A team of scientists spent ten weeks at sea in the vicinity of the Mid Atlantic Ridge and documented evidence of upwelling from below. In Plate Tectonics theory as it is currently being taught, the new seabed material, or old fashioned lava, come from a region around 60m below the crust. In the new study they claim it comes from 600m below, a big difference. The research itself is excellent, and if geology is your interest, well worth a read at the Nature link. One wonders how much of the upwelling has to do with volcanic processes as we know that islands can appear, and disappear, along the ridge. Is it really proof of widening? Another problem, not mentioned, is that a study a few years ago was insistent that a great deal of the Atlantic seafloor was no older than the Cretaceous – and we all know how that ended. Is there any evidence of a slow process of spread on the sea floor dateable to different periods, such as the Miocene, Pliocene, or Pleistocene. The process over time should be visible rather than just assumed by theory.
Over at https://tallbloke.wordpress.com/2021/01/23/earths-outer-shell-ballooned-… … around 3 billion years ago, we are told, the crustal shell of the earth ballooned in what was a massive growth spurt. Does this mean the earth suddenly expanded, or just the continental masses. See also www.livescience.com/earths-crust-growth-spurt.html … crust is a buoyant material sitting on the Mantle. This means it consistently gets an injection of new material rising up from below – from the Mantle. Well, that may explain the first study [above] but a constant addition to the crust is not evidence of Plate Tectonics. Have they really explained one geological mystery or do they need to come up with an explanation that includes several, now admitted, geological mysteries.
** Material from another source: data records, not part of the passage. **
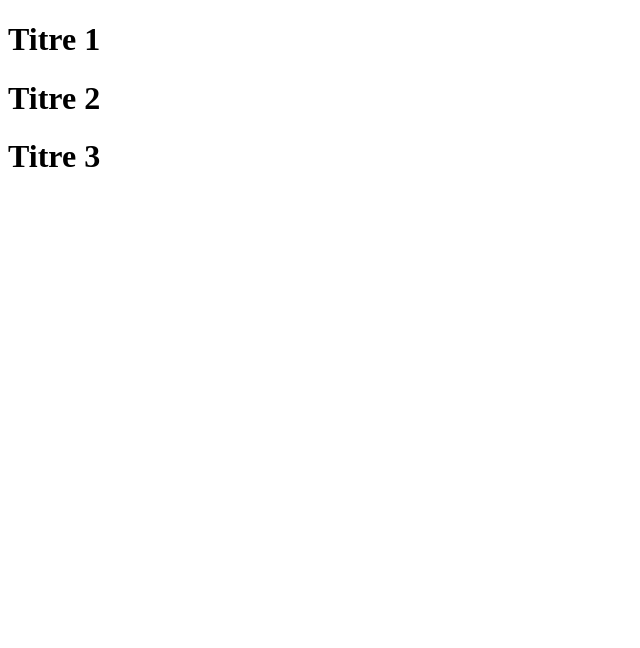
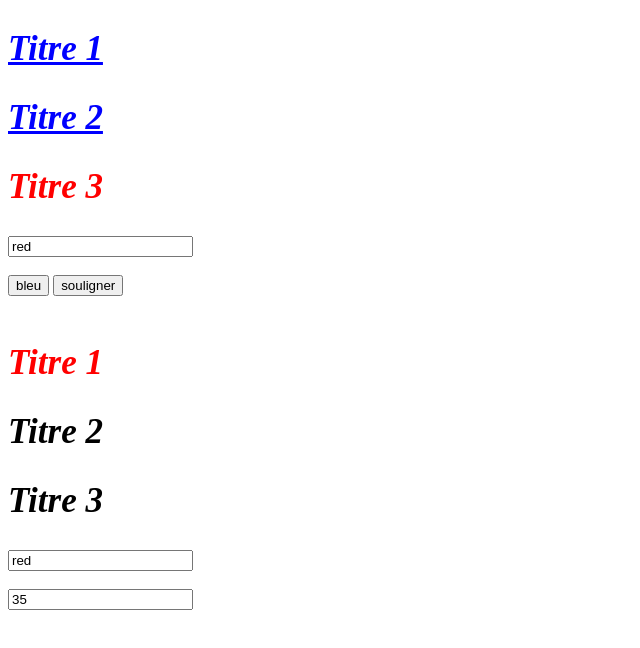
Before and after one commit to lamoureux-sylvain/intro_vue.js, a plain HTML site: page index2.html in a window 1280 px wide. Shown: the whole page, without its empty margins (0-640 px from the left). Drawn offline with Linux system fonts and the light colour scheme.

Commit message:
gerer le style et les classe de maniere dynamique

```diff
--- a/index2.html
+++ b/index2.html
@@ -3,21 +3,52 @@
 <head>
     <meta charset="UTF-8">
     <title>style dynamique</title>
+    <link rel="stylesheet" href="style.css">
     <script src="vue.js"></script>
 </head>
 
 <body>
-    <div>
-        <h1 class="title">Titre 1</h1>
-        <h1 class="title">Titre 2</h1>
-        <h1 class="title">Titre 3</h1>
+    <div id="app">
+<!--        array d'objet       -->
+        <h2 class="title" :class="[myClass, {red: !isBlue}]">Titre 1</h2>
+<!--        objet      -->
+        <h2 class="title" :class="myClass">Titre 2</h2>
+<!--        variable        -->
+        <h2 class="title" :class="color">Titre 3</h2>
+        <input type="text" v-model="color"><br/><br/>
+        <button @click=" isBlue = !isBlue ">bleu</button>
+        <button @click=" isUnderline = !isUnderline ">souligner</button><br/><br/>
+
+        <h2 class="title" :style="[{color: color}, myStyle]">Titre 1</h2>
+        <h2 class="title" :style="myStyle">Titre 2</h2>
+        <h2 class="title" :style="myStyle">Titre 3</h2>
+
+        <input type="text" v-model="color"><br/><br/>
+        <input type="text" v-model="size"><br/><br/>
+
     </div>
 
     <script>
         new Vue({
             el: '#app',
             data: {
-
+                isBlue: true,
+                isUnderline: true,
+                color: 'red',
+                size: 35
+            },
+            computed:{
+                myClass: function() {
+                    return {
+                        blue: this.isBlue,
+                        underline: this.isUnderline
+                    }
+                },
+                myStyle: function() {
+                    return {
+                        'font-size': this.size+'px'
+                    }
+                }
             }
         })
     </script>
--- /dev/null
+++ b/style.css
@@ -0,0 +1,20 @@
+.title {
+    font-style: italic;
+    font-size: 35px;
+}
+
+.blue {
+    color: blue;
+}
+
+.red {
+    color: red;
+}
+
+.underline {
+    text-decoration: underline;
+}
+
+p {
+    font-size: 25px;
+}
```
Also changed, not shown: index.html (+1 -0 lines), index3.html (added, +24 -0 lines).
How substantial is the Plate Tectonics theory – and note the term theory is still applied. Just asking – with tongue in cheek.